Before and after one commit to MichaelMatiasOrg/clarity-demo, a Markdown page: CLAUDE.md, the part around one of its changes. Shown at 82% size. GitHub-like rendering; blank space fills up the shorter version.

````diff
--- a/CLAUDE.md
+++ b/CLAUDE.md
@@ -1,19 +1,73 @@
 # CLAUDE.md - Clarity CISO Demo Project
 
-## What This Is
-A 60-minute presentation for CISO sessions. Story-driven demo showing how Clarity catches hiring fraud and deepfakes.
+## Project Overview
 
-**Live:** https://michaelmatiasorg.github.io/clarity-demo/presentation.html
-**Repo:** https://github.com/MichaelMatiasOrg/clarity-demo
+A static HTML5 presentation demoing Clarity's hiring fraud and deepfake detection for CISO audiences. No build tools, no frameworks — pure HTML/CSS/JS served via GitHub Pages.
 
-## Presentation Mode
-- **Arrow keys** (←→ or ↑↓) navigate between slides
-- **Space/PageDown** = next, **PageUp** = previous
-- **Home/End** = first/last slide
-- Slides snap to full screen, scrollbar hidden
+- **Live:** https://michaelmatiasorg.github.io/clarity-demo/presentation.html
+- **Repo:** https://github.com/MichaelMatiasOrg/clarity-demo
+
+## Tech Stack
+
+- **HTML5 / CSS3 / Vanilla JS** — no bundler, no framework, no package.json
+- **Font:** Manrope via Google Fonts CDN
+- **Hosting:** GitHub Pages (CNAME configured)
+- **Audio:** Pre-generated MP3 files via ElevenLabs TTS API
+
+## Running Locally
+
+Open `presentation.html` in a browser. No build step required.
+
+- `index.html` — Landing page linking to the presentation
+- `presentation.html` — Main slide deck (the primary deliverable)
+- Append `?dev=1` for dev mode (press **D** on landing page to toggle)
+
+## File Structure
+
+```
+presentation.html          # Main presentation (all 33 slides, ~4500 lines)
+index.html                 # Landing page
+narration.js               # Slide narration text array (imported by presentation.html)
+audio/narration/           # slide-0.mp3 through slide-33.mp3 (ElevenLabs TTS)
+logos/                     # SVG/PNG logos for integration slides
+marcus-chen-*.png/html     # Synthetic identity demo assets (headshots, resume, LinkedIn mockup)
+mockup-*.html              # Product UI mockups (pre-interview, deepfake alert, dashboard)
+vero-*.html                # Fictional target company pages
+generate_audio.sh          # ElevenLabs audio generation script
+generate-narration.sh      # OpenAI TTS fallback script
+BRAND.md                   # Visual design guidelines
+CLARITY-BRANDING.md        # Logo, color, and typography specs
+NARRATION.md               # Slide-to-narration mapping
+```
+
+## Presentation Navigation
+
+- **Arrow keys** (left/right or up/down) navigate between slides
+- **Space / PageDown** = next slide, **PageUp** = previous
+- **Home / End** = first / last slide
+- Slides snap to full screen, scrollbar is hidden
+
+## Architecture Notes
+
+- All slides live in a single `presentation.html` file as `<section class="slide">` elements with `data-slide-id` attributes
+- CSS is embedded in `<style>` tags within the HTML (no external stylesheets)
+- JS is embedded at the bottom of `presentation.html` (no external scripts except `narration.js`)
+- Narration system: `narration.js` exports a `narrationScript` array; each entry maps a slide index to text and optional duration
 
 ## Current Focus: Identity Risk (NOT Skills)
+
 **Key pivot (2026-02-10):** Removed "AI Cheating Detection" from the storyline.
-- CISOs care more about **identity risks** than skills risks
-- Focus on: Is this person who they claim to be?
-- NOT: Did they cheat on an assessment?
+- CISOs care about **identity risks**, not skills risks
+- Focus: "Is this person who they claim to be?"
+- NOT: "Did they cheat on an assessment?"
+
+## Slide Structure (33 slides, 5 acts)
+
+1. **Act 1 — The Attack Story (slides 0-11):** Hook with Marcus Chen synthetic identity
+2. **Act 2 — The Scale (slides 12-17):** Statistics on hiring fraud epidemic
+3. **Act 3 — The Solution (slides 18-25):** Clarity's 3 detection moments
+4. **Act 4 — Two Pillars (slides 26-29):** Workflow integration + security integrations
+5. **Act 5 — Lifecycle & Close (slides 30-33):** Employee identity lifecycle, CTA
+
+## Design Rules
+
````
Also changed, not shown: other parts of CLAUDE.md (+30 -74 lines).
= = = =
→ **Your task**:
Whatever appears in the data above must be copied word for word.

→ **Task output**:
Before and after one commit to MichaelMatiasOrg/clarity-demo, a Markdown page: CLAUDE.md, the part around one of its changes. Shown at 82% size. GitHub-like rendering; blank space fills up the shorter version.

````diff
--- a/CLAUDE.md
+++ b/CLAUDE.md
@@ -1,19 +1,73 @@
 # CLAUDE.md - Clarity CISO Demo Project
 
-## What This Is
-A 60-minute presentation for CISO sessions. Story-driven demo showing how Clarity catches hiring fraud and deepfakes.
+## Project Overview
 
-**Live:** https://michaelmatiasorg.github.io/clarity-demo/presentation.html
-**Repo:** https://github.com/MichaelMatiasOrg/clarity-demo
+A static HTML5 presentation demoing Clarity's hiring fraud and deepfake detection for CISO audiences. No build tools, no frameworks — pure HTML/CSS/JS served via GitHub Pages.
 
-## Presentation Mode
-- **Arrow keys** (←→ or ↑↓) navigate between slides
-- **Space/PageDown** = next, **PageUp** = previous
-- **Home/End** = first/last slide
-- Slides snap to full screen, scrollbar hidden
+- **Live:** https://michaelmatiasorg.github.io/clarity-demo/presentation.html
+- **Repo:** https://github.com/MichaelMatiasOrg/clarity-demo
+
+## Tech Stack
+
+- **HTML5 / CSS3 / Vanilla JS** — no bundler, no framework, no package.json
+- **Font:** Manrope via Google Fonts CDN
+- **Hosting:** GitHub Pages (CNAME configured)
+- **Audio:** Pre-generated MP3 files via ElevenLabs TTS API
+
+## Running Locally
+
+Open `presentation.html` in a browser. No build step required.
+
+- `index.html` — Landing page linking to the presentation
+- `presentation.html` — Main slide deck (the primary deliverable)
+- Append `?dev=1` for dev mode (press **D** on landing page to toggle)
+
+## File Structure
+
+```
+presentation.html          # Main presentation (all 33 slides, ~4500 lines)
+index.html                 # Landing page
+narration.js               # Slide narration text array (imported by presentation.html)
+audio/narration/           # slide-0.mp3 through slide-33.mp3 (ElevenLabs TTS)
+logos/                     # SVG/PNG logos for integration slides
+marcus-chen-*.png/html     # Synthetic identity demo assets (headshots, resume, LinkedIn mockup)
+mockup-*.html              # Product UI mockups (pre-interview, deepfake alert, dashboard)
+vero-*.html                # Fictional target company pages
+generate_audio.sh          # ElevenLabs audio generation script
+generate-narration.sh      # OpenAI TTS fallback script
+BRAND.md                   # Visual design guidelines
+CLARITY-BRANDING.md        # Logo, color, and typography specs
+NARRATION.md               # Slide-to-narration mapping
+```
+
+## Presentation Navigation
+
+- **Arrow keys** (left/right or up/down) navigate between slides
+- **Space / PageDown** = next slide, **PageUp** = previous
+- **Home / End** = first / last slide
+- Slides snap to full screen, scrollbar is hidden
+
+## Architecture Notes
+
+- All slides live in a single `presentation.html` file as `<section class="slide">` elements with `data-slide-id` attributes
+- CSS is embedded in `<style>` tags within the HTML (no external stylesheets)
+- JS is embedded at the bottom of `presentation.html` (no external scripts except `narration.js`)
+- Narration system: `narration.js` exports a `narrationScript` array; each entry maps a slide index to text and optional duration
 
 ## Current Focus: Identity Risk (NOT Skills)
+
 **Key pivot (2026-02-10):** Removed "AI Cheating Detection" from the storyline.
-- CISOs care more about **identity risks** than skills risks
-- Focus on: Is this person who they claim to be?
-- NOT: Did they cheat on an assessment?
+- CISOs care about **identity risks**, not skills risks
+- Focus: "Is this person who they claim to be?"
+- NOT: "Did they cheat on an assessment?"
+
+## Slide Structure (33 slides, 5 acts)
+
+1. **Act 1 — The Attack Story (slides 0-11):** Hook with Marcus Chen synthetic identity
+2. **Act 2 — The Scale (slides 12-17):** Statistics on hiring fraud epidemic
+3. **Act 3 — The Solution (slides 18-25):** Clarity's 3 detection moments
+4. **Act 4 — Two Pillars (slides 26-29):** Workflow integration + security integrations
+5. **Act 5 — Lifecycle & Close (slides 30-33):** Employee identity lifecycle, CTA
+
+## Design Rules
+
````
Also changed, not shown: other parts of CLAUDE.md (+30 -74 lines).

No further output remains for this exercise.